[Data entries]
☆ ☆ ☆ ☆ ☆
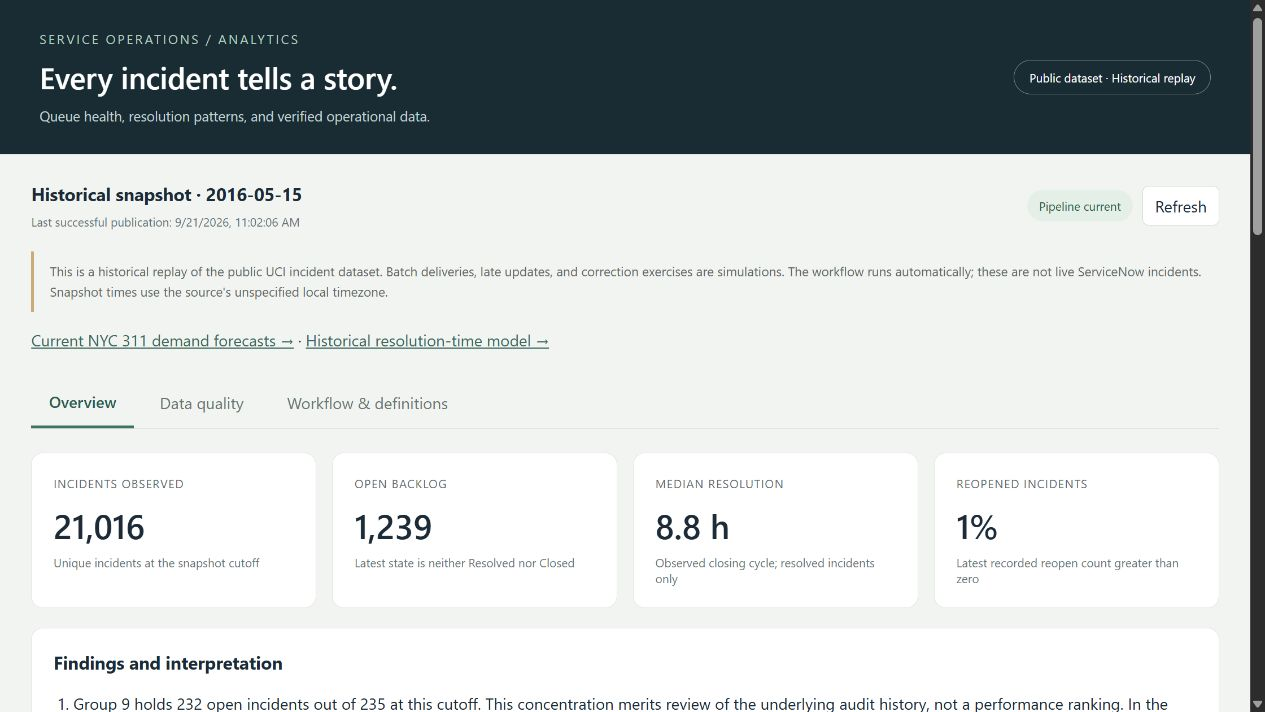
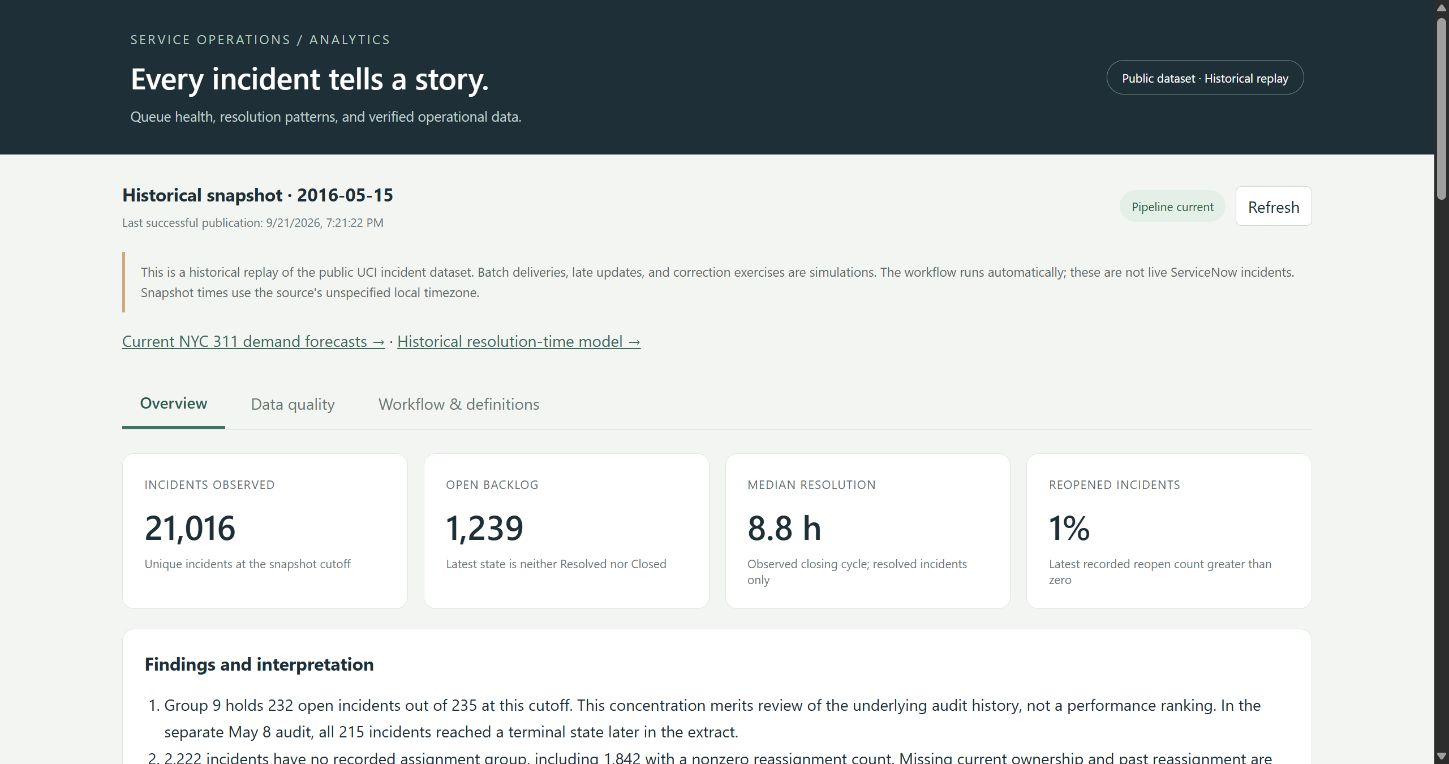
Refresh live screenshots and measured deployment evidence

diff --git a/README.md b/README.md
@@ -8,9 +8,11 @@ The dashboards include a weekday/lead-time error heatmap, interval calibration, 
 
 **[IT dashboard](https://d17q1whdf7htno.cloudfront.net/) · [Current NYC 311 forecasts](https://d17q1whdf7htno.cloudfront.net/forecast/index.html) · [Resolution model](https://d17q1whdf7htno.cloudfront.net/resolution/index.html)**
 
-Screenshots captured from the deployed website on September 21, 2026. The pages continue updating on their scheduled runs.
+Screenshots captured from the deployed website on September 25, 2026. The pages continue updating on their scheduled runs.
 
 ![NYC 311 demand forecast, uncertainty bands and measured model comparisons](docs/assets/forecast.jpg)
+
+![Weekday and lead-time errors beside nominal versus observed interval coverage](docs/assets/diagnostics.jpg)
 
 ![Interactive resolution model with survival probabilities and later-period evaluation](docs/assets/resolution.jpg)
 
@@ -60,13 +62,13 @@ These observations refer to the **May 8, 2016** replay snapshot; the scheduled d
 
 ## Models and measured results
 
-The NYC pipeline compares same-weekday-last-week, four-week weekday means, and seasonal regression using chronological selection, calibration, and test windows. The September 21 publication covers data through September 19; its citywide selected baseline has 4.66% test WAPE. Results change as the rolling window advances. Visitors can compare boroughs, horizons, uncertainty bands, and an illustrative capacity threshold.
+The NYC pipeline compares same-weekday-last-week, four-week weekday means, and seasonal regression using chronological selection, calibration, and test windows. The September 25 evening publication covers data through September 23. Citywide selection favored same-weekday-last-week on the earlier validation window; its test WAPE is 6.11%, versus 4.97% for the four-week mean and 5.12% for seasonal regression. The selection winner is not always the test winner, and the test is not used to revise that choice. Results change as the rolling window advances.
 
 The historical resolution model retains censored cases, splits incidents by time, and compares pooled and priority Kaplan–Meier baselines with a piecewise hazard model. On 3,496 later test incidents, mean censor-adjusted Brier score improves from 0.27417 to 0.26013 (about 5.1%). **Observed-event median MAE does not beat the pooled baseline: 47.71 vs 47.25 hours.** The page exposes priority-level errors and limitations. Inputs remain in the browser; there is no paid inference endpoint.
 
 ## Forecast monitoring and additional signals
 
-The daily job logs predictions before their target dates, scores them after actuals mature, and reports eight weeks of errors and interval coverage. The chart starts empty and fills with real operating evidence. Anonymous page-view totals are aggregated by the same daily job and displayed on all three pages.
+The daily job logs predictions before their target dates, scores them after actuals mature, and reports eight weeks of errors and interval coverage. Published-outcome charts fill with real operating evidence; a separate retrospective chart supplies historical context without inventing live records. Anonymous page-view totals are aggregated by the same daily job and displayed on all three pages.
 
 The weekday baseline intentionally repeats its seven weekday values in a 14-day forecast. Selection is based on an earlier validation window; the page explains the comparison separately from test performance. More complex regression does not win for every borough.
 

diff --git a/docs/costs.md b/docs/costs.md
@@ -1,5 +1,17 @@
 # Measured usage and monthly estimate
 
+## September 25 measurement
+
+Cost Explorer reports **$0.379389 estimated account-wide unblended cost for September 1–25**
+(September 26 end-exclusive), retrieved September 25 at 21:25 New York time. This is
+month-to-date account spending, not a project-only allocation or a finalized monthly bill.
+Versioned storage across the project data and website buckets totals approximately 384.4 MB.
+The first diagnostics release recorded an 87.779-second application run, including source
+fetches. Run times vary with upstream latency; this single observation is not a monthly cost.
+The $2–$5 planning allowance below remains an estimate, and the $25 budget remains an alert.
+
+## Earlier measurements
+
 Updated 20 September 2026 in US East (N. Virginia). Cost Explorer now reports **$0.23494 account-wide unblended cost** for September 1–19 (September 20 end-exclusive), marked **Estimated**. This is a partial-month account measurement, not a finalized invoice or a project-only allocation. It includes $0.20607 Glue, $0.01842 S3, $0.01 tax, and small other charges. It must not be extrapolated as a complete monthly bill.
 
 The daily NYC forecast ran automatically on September 20: 7.090 seconds execution, 7.411 seconds billed, 512 MB configured, 105 MB peak memory. At $0.0000166667 per GB-second, 31 similar invocations cost about **$0.0019/month in Lambda compute alone**, before free allowances. Requests, monitoring, logs, storage, and website delivery are additional. The historical resolution model trains locally and uses static browser inference.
☆ ☆ ☆ ☆ ☆
:: Exercise goal ::
Go through the lines above. Select every one that has the string "diagnostics".

:: Result ::
+![Weekday and lead-time errors beside nominal versus observed interval coverage](docs/assets/diagnostics.jpg)
+The first diagnostics release recorded an 87.779-second application run, including source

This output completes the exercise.